Minimalism has been a hot topic in the new-age, spiritual community lately. When I started hearing about Minimalism quite a bit recently, I noticed that many of its proponents speak about it as if aspirations of corporate, mainstream success are completely incompatible with the philosophy. Some make it seem like minimalism is “all-or-nothing” and either you’re a total minimalist with four bare, white walls and no furniture or you’re a greedy, corporate shill. This is a false dichotomy. It doesn’t have to be either one or the other and acting as if it does doesn’t help the movement. Many people have a preconceived notion in mind of what the end result should look like, and it’s not compatible with what they want their life to look like so they resist rather than opening themselves to learning more. Who wants four bare, white walls? NOT ME!
As I learned about minimalism, it really resonated with me. I’ve never been a flashy person—My car is nearly 10 years old; I have an engagement ring that many Americans would consider to be quite modest; my husband and I share a small, one bedroom condo with no garage. At around 750-square feet, we’re partly minimalists out of necessity. I’ve nixed conversations about getting a storage unit at multiple points during our relationship and have had to prevent myself as well as my husband from buying things because we simply don’t have the room. That didn’t stop us from accumulating excess. Gifts for birthdays and holidays; those mindless “impulse purchases” we just couldn’t stop ourselves from making; the sentimental things that serve no practical purpose, but we just couldn’t bear to get rid of for some reason. With only 750 square feet of space for the two of us, it all adds up quickly.
In retrospect, I was raised as a minimalist. My parents had their priorities and spent their money accordingly.
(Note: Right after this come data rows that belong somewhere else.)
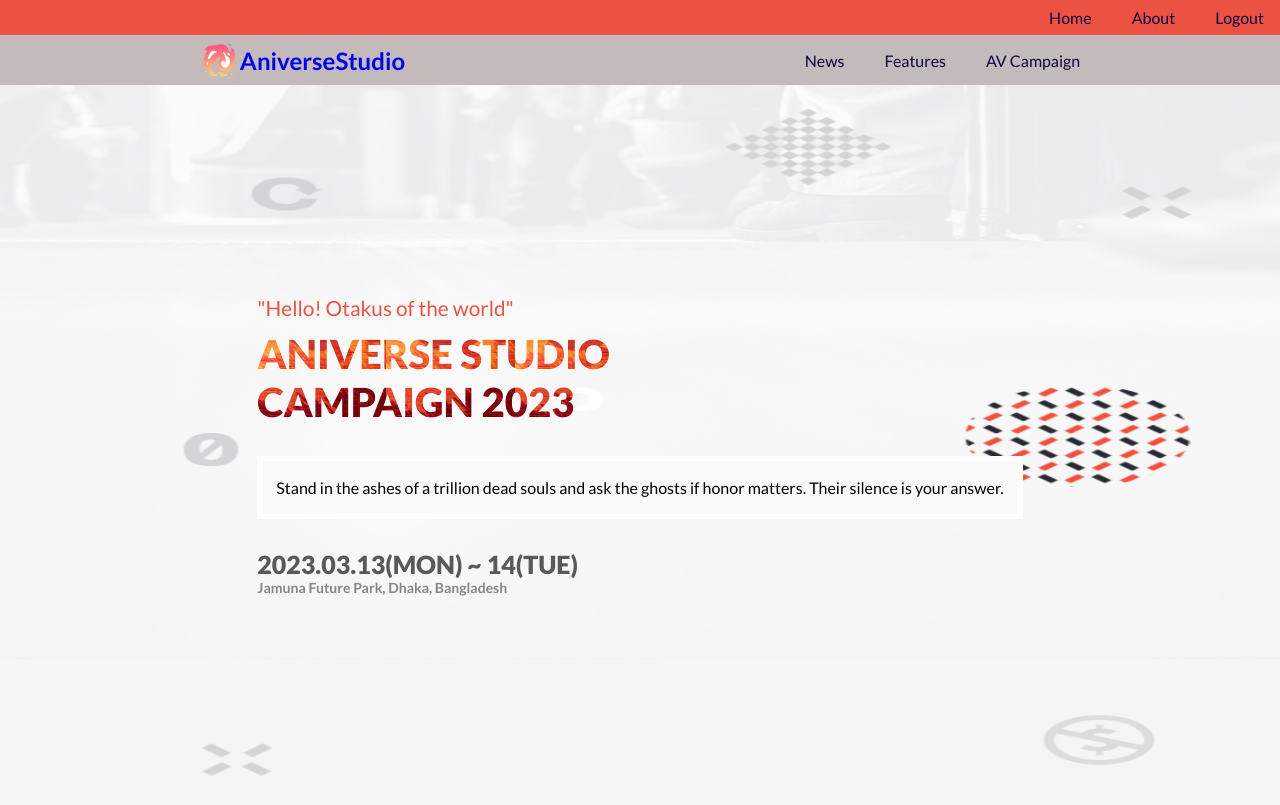
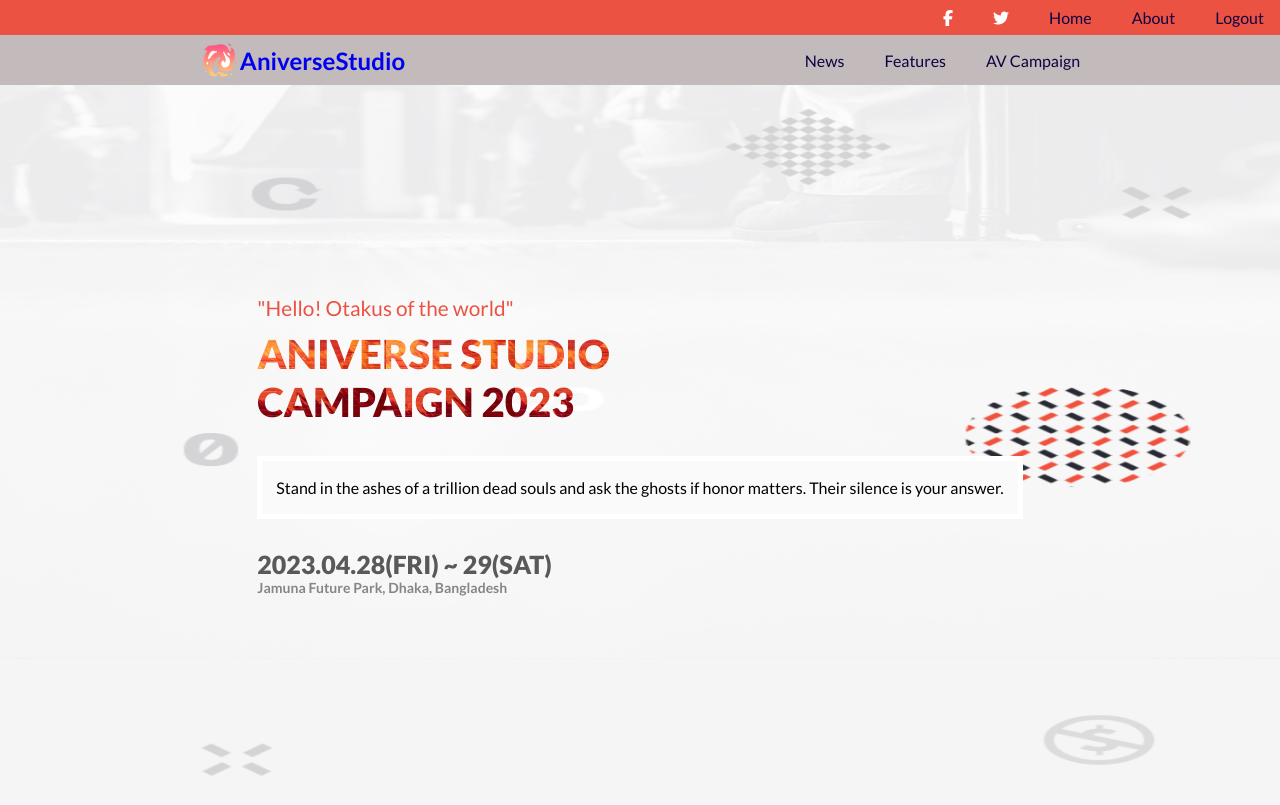
Before and after one commit to MoyasiGinko/JSCapstone-Project, a plain HTML site: page index.html in a window 1280 px wide. Drawn offline with Linux system fonts and the light colour scheme.

Commit message:
Update index.html and style.css file

```diff
--- a/index.html
+++ b/index.html
@@ -21,6 +21,12 @@
             <div>
                 <nav class="menu-text">
                     <ul class="nav-links">
+                        <li>
+                            <a href="#"><i class="fa-brands fa-facebook-f"></i></a>
+                        </li>
+                        <li>
+                            <a href="#"><i class="fa-brands fa-twitter"></i></a>
+                        </li>
                         <li><a class="text-dec" href="">Home</a></li>
                         <li><a class="text-dec" href="">About</a></li>
                         <li><a class="text-dec" href="">Logout</a></li>
@@ -66,7 +72,7 @@
                 </p>
             </div>
             <div id="location">
-                <h2>2023.03.13(MON) ~ 14(TUE)</h2>
+                <h2>2023.04.28(FRI) ~ 29(SAT)</h2>
                 <p>Jamuna Future Park, Dhaka, Bangladesh</p>
             </div>
         </div>
@@ -75,5 +81,6 @@
 
 
     <script src="script.js"></script>
+    <script src="https://kit.fontawesome.com/545083a5e0.js" crossorigin="anonymous"></script>
 </body>
 </html>
--- a/style.css
+++ b/style.css
@@ -86,6 +86,10 @@
 .main-logo .logo-container {
     text-decoration: none;
     color: #000;
+}
+
+.fa-brands {
+    color: #fff;
 }
 
 /* Overlay */
@@ -259,7 +263,8 @@
         display: none;
     }
 
-    .top-bar {
+    .top-bar,
+    .bottom-bar {
         display: none;
     }
 }
```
I grew up in a middle-class household where we never had to worry about where our next meal was coming from and we had family vacations, but we did not necessarily get the hottest name brand clothes or every toy we wanted. School supplies had to stretch a few years. I went through most of college without the capability to send or receive texts because my dad didn’t see the point of it and refused to pay for it. I didn’t have the ability to text until somewhere around 2009-2010 and didn’t have a smartphone until 2014. However, I was sent to college with the newest MacBook to ensure my success. (See? Priorities). To this day, my mom balks at even discount store prices, as she almost exclusively buys her clothes in second-hand stores.
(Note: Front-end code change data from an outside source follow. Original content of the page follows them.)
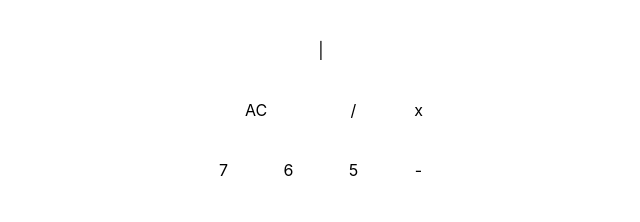
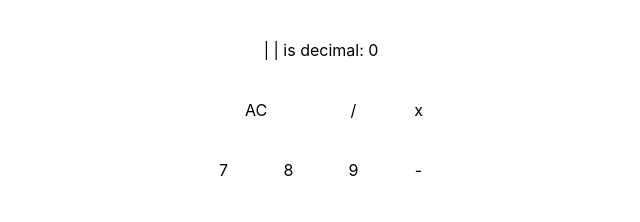
Before and after one commit to pcristov/calculator, a React (Create React App) app: page / in a window 1280 px wide. Shown: the top 222 px of the page, without its empty margins (319-959 px from the left). Built offline with nearby package versions, Linux system fonts and the light colour scheme.

Commit message:
Add support for decimals

```diff
--- a/src/Calculator.js
+++ b/src/Calculator.js
@@ -8,7 +8,8 @@ export default class Calculator extends Component {
 
 	    this.state = {
 		    stack: "",
-		    result: ""
+		    result: "",
+		    decimal: 0
 	    }
 
 	    this.addToStack = this.addToStack.bind(this);
@@ -17,13 +18,37 @@ export default class Calculator extends Component {
 	}
 
 	addToStack(e) {
-		const cc = this.state.stack;
+		const stack = this.state.stack;
+		const operations = ['+', '-', '/', '*'];
 		let input = e.target.innerHTML;
 
-		if(input == 'x') { input = '*' }
+		if(input === 'x') { input = '*' }
+
+		if(input === '.') {
+			if(this.state.decimal)	{
+				input = ''
+			}
+			else {
+				this.setState({
+					decimal: 1
+		    	});
+		 	}
+		}
+
+		if(operations.includes(input) && this.state.decimal) {
+			this.setState({
+				decimal: 0
+		    });
+		}
+
+		if(stack.slice(-1) === '0' && input === '0') {
+			if(!this.state.decimal)	{
+				input = ''
+			}
+		}
 
 		this.setState({
-			stack: cc.concat(input)
+			stack: stack.concat(input)
 	    });
 	}
 
@@ -53,15 +78,15 @@ export default class Calculator extends Component {
 	render() {
 		return (
 			<div className="wrapper" id="wrapper">
-				<div className="display" id="display">{ this.state.stack } | { this.state.result }</div>
+				<div className="display" id="display">{ this.state.stack } | { this.state.result } | is decimal: { this.state.decimal }</div>
 
 				<div className="clear" id="clear" onClick={ this.clear }>AC</div>
 				<div className="divide" id="divide" onClick={ this.addToStack }>/</div>
 				<div className="multiply" id="multiply" onClick={ this.addToStack }>x</div>
 
 				<div className="seven" id="seven" onClick={ this.addToStack }>7</div>
-				<div className="eight" id="eight" onClick={ this.addToStack }>6</div>
-				<div className="nine" id="nine" onClick={ this.addToStack }>5</div>
+				<div className="eight" id="eight" onClick={ this.addToStack }>8</div>
+				<div className="nine" id="nine" onClick={ this.addToStack }>9</div>
 				<div className="subtract" id="subtract" onClick={ this.addToStack }>-</div>
 
 				<div className="four" id="four" onClick={ this.addToStack }>4</div>
```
Minimalism is, above all, about mindfulness and intentionality in all aspects of one’s life. We each have limited resources available to us—time, money, etc.—and so how we spend them should be the most important thing to us. We should be very careful what we do with these precious resources since once either time or money are spent, they cannot be recovered. Minimalism is, at its core, about efficiency, and who doesn’t want to be efficient? Using limited resources to maximum benefit is the main goal in a nutshell.
Minimalism applies not just to physical stuff, but to how resources like time are spent. Life is too short to work a job that’s not fulfilling, spend time with abhorrent people, or waste as much time as most of us do watching TV, opening junk mail, or checking the phone for the next important email/Facebook status/twitter update. Time is an even more important resource than money. While money can’t be recovered once spent, it’s a resource that replenishes. There’s more every payday. There’s no such thing as making more time and there’s no life ledger to tell you how much you have left.